_About this task_
The answer is the set of lines that include "Home", copied from the data below.

_Records for this task_
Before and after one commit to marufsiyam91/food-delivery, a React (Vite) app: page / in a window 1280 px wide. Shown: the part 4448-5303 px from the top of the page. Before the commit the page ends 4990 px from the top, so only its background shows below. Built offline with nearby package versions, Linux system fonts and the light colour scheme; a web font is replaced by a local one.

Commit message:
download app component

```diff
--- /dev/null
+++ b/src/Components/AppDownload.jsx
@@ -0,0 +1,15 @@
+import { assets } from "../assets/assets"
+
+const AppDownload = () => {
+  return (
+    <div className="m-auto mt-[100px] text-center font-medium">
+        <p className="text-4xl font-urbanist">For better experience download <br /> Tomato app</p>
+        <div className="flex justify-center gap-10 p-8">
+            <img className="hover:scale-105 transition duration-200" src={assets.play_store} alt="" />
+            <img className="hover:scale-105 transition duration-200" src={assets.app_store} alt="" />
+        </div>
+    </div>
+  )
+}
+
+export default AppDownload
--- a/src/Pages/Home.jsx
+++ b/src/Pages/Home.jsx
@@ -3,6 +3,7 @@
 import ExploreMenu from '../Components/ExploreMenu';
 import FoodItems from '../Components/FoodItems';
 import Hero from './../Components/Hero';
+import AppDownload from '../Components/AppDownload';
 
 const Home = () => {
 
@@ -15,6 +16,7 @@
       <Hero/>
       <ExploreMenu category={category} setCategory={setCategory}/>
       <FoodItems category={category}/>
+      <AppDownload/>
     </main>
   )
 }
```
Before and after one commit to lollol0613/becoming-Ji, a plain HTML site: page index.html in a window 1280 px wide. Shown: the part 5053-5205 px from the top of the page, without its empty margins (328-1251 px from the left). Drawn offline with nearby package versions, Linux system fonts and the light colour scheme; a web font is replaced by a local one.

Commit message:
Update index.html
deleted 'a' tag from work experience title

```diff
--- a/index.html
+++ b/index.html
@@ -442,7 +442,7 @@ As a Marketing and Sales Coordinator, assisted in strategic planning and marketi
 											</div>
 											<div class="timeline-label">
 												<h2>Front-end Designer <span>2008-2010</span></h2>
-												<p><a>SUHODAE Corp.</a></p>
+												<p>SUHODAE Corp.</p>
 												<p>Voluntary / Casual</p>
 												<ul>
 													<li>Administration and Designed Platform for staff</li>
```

_Response below_
--- a/src/Pages/Home.jsx
+++ b/src/Pages/Home.jsx
 const Home = () => {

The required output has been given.